**RECORDS PROVIDED**
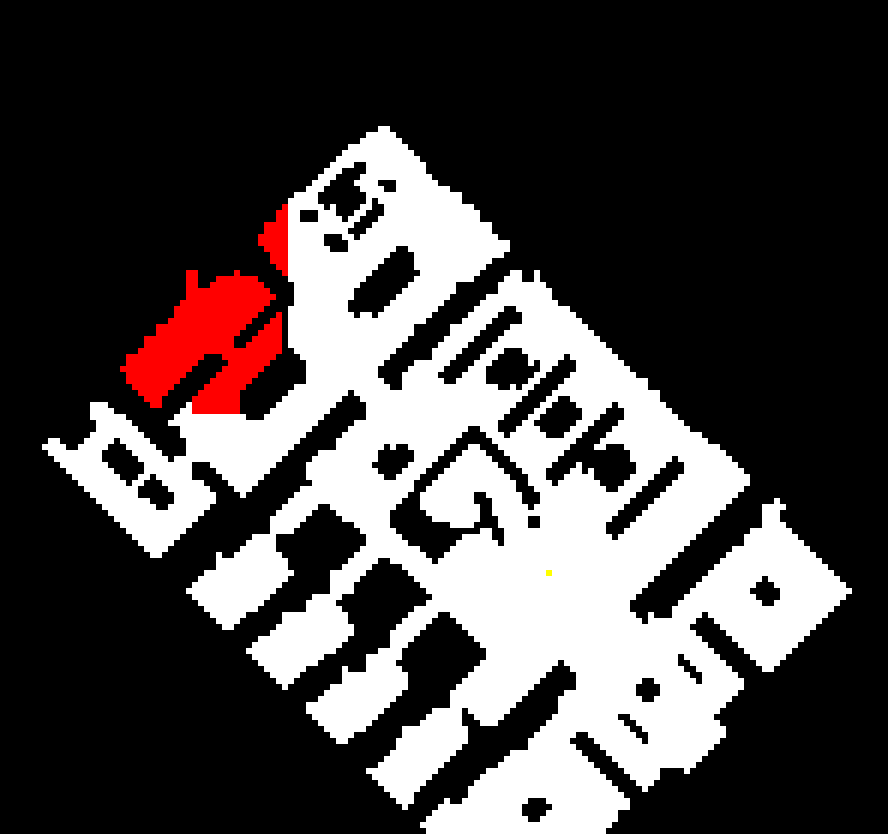
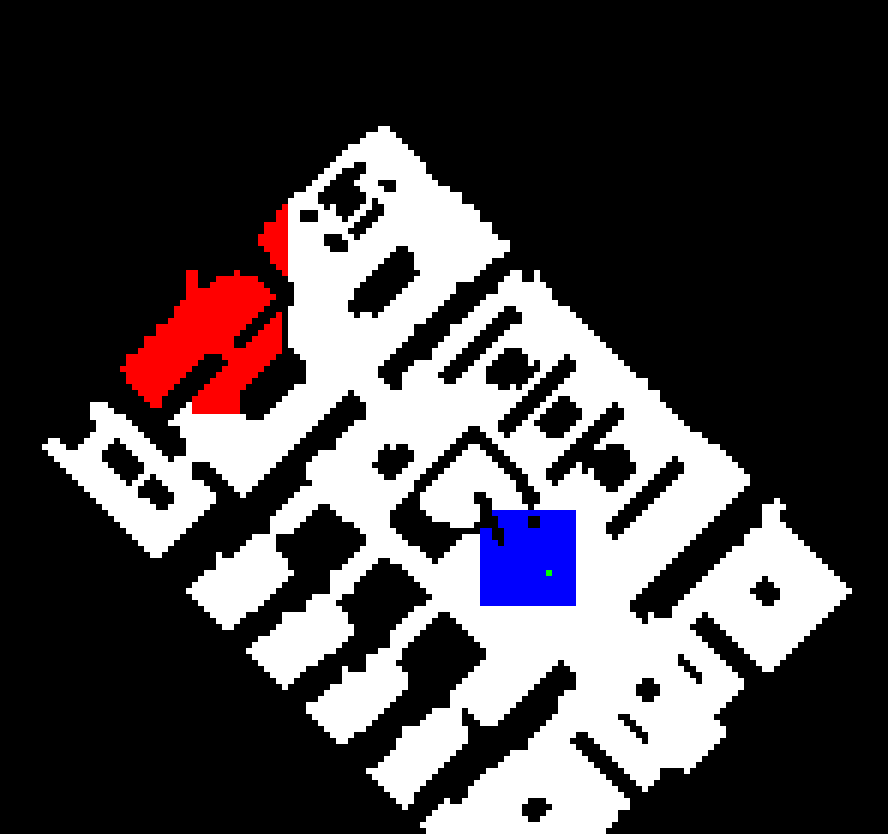
Coloured in goals that have issue - they are all the ones in the region of the start

Changed region(s): [[0.5169, 0.5923, 0.6689, 0.7482]]

diff --git a/src/VisualizeDBChanges.java b/src/VisualizeDBChanges.java
@@ -7,6 +7,7 @@ import map.GameMap;
 import search.*;
 
 import java.util.ArrayList;
+import java.util.Arrays;
 import java.util.HashMap;
 
 public class VisualizeDBChanges {
@@ -28,12 +29,7 @@ public class VisualizeDBChanges {
 
         // setting up walls
         ArrayList<SearchState> wallLocation = new ArrayList<>();
-        wallLocation.add(new SearchState(7003));
-        wallLocation.add(new SearchState(7151));
-        wallLocation.add(new SearchState(7299));
-        wallLocation.add(new SearchState(7447));
-        wallLocation.add(new SearchState(7595));
-        wallLocation.add(new SearchState(7743));
+        wallLocation.add(new SearchState(8941));
 
         // fix start
         int startId = 13411;
@@ -98,8 +94,10 @@ public class VisualizeDBChanges {
         System.out.println();
         System.out.println("This run took: " + timeTaken);
 
+        ArrayList<SearchState> weirdGoals = getWeirdGoals();
+
         // output result as image: colour start green, colour every goal with a changed path red, rest of map white
-        map.showChanges(DBA_STAR_DB_PATH + "AW012.map_DBA_ChangedGoals.png", goalsWithChangedPath, new SearchState(startId));
+        map.showChanges(DBA_STAR_DB_PATH + "AW012.map_DBA_ChangedGoals.png", goalsWithChangedPath, new SearchState(startId), weirdGoals);
 
         System.out.println();
         System.out.println("Goals with changed path: ");
@@ -211,5 +209,43 @@ public class VisualizeDBChanges {
 
     private static String getDBName(String wallStatus) {
         return DBA_STAR_DB_PATH + wallStatus + MAP_FILE_NAME + "_DBA-STAR_G" + GRID_SIZE + "_N" + NUM_NEIGHBOUR_LEVELS + "_C" + CUTOFF + ".dat";
+    }
+
+    // TODO: find fix for these goals
+    private static ArrayList<SearchState> getWeirdGoals() {
+        // goals where startGroupId == goalGroupId in findNearest() in SubgoalDynamicDB2
+        ArrayList<Integer> weirdGoalIds = new ArrayList<>(Arrays.asList(
+                11922, 11923, 11924, 11925, 11926, 11927, 11928, 11929, 11930, 11931,
+                11932, 11933, 11934, 11935, 12071, 12072, 12073, 12074, 12075, 12078,
+                12079, 12080, 12081, 12082, 12083, 12219, 12220, 12221, 12222, 12223,
+                12226, 12227, 12228, 12229, 12230, 12231, 12364, 12365, 12368, 12369,
+                12370, 12371, 12372, 12373, 12374, 12375, 12376, 12377, 12378, 12379,
+                12512, 12513, 12516, 12517, 12518, 12519, 12520, 12521, 12522, 12523,
+                12524, 12525, 12526, 12527, 12660, 12661, 12662, 12664, 12665, 12666,
+                12667, 12668, 12669, 12670, 12671, 12672, 12673, 12674, 12675, 12808,
+                12809, 12810, 12811, 12812, 12813, 12814, 12815, 12816, 12817, 12818,
+                12819, 12820, 12821, 12822, 12823, 12956, 12957, 12958, 12959, 12960,
+                12961, 12962, 12963, 12964, 12965, 12966, 12967, 12968, 12969, 12970,
+                12971, 13104, 13105, 13106, 13107, 13108, 13109, 13110, 13111, 13112,
+                13113, 13114, 13115, 13116, 13117, 13118, 13119, 13252, 13253, 13254,
+                13255, 13256, 13257, 13258, 13259, 13260, 13261, 13262, 13263, 13264,
+                13265, 13266, 13267, 13400, 13401, 13402, 13403, 13404, 13405, 13406,
+                13407, 13408, 13409, 13410, 13412, 13413, 13414, 13415, 13548, 13549,
+                13550, 13551, 13552, 13553, 13554, 13555, 13556, 13557, 13558, 13559,
+                13560, 13561, 13562, 13563, 13696, 13697, 13698, 13699, 13700, 13701,
+                13702, 13703, 13704, 13705, 13706, 13707, 13708, 13709, 13710, 13711,
+                13844, 13845, 13846, 13847, 13848, 13849, 13850, 13851, 13852, 13853,
+                13854, 13855, 13856, 13857, 13858, 13859, 13992, 13993, 13994, 13995,
+                13996, 13997, 13998, 13999, 14000, 14001, 14002, 14003, 14004, 14005,
+                14006, 14007, 14140, 14141, 14142, 14143, 14144, 14145, 14146, 14147,
+                14148, 14149, 14150, 14151, 14152, 14153, 14154, 14155
+        ));
+
+        ArrayList<SearchState> weirdGoals = new ArrayList<>();
+        for (Integer weirdGoalId: weirdGoalIds) {
+            weirdGoals.add(new SearchState(weirdGoalId));
+        }
+
+        return weirdGoals;
     }
 }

**WORK TO COMPLETE**
Count, in the records above, the lines that contain the word "java"; the answer is that number alone.

**SOLUTION FOR THIS PROBLEM**
4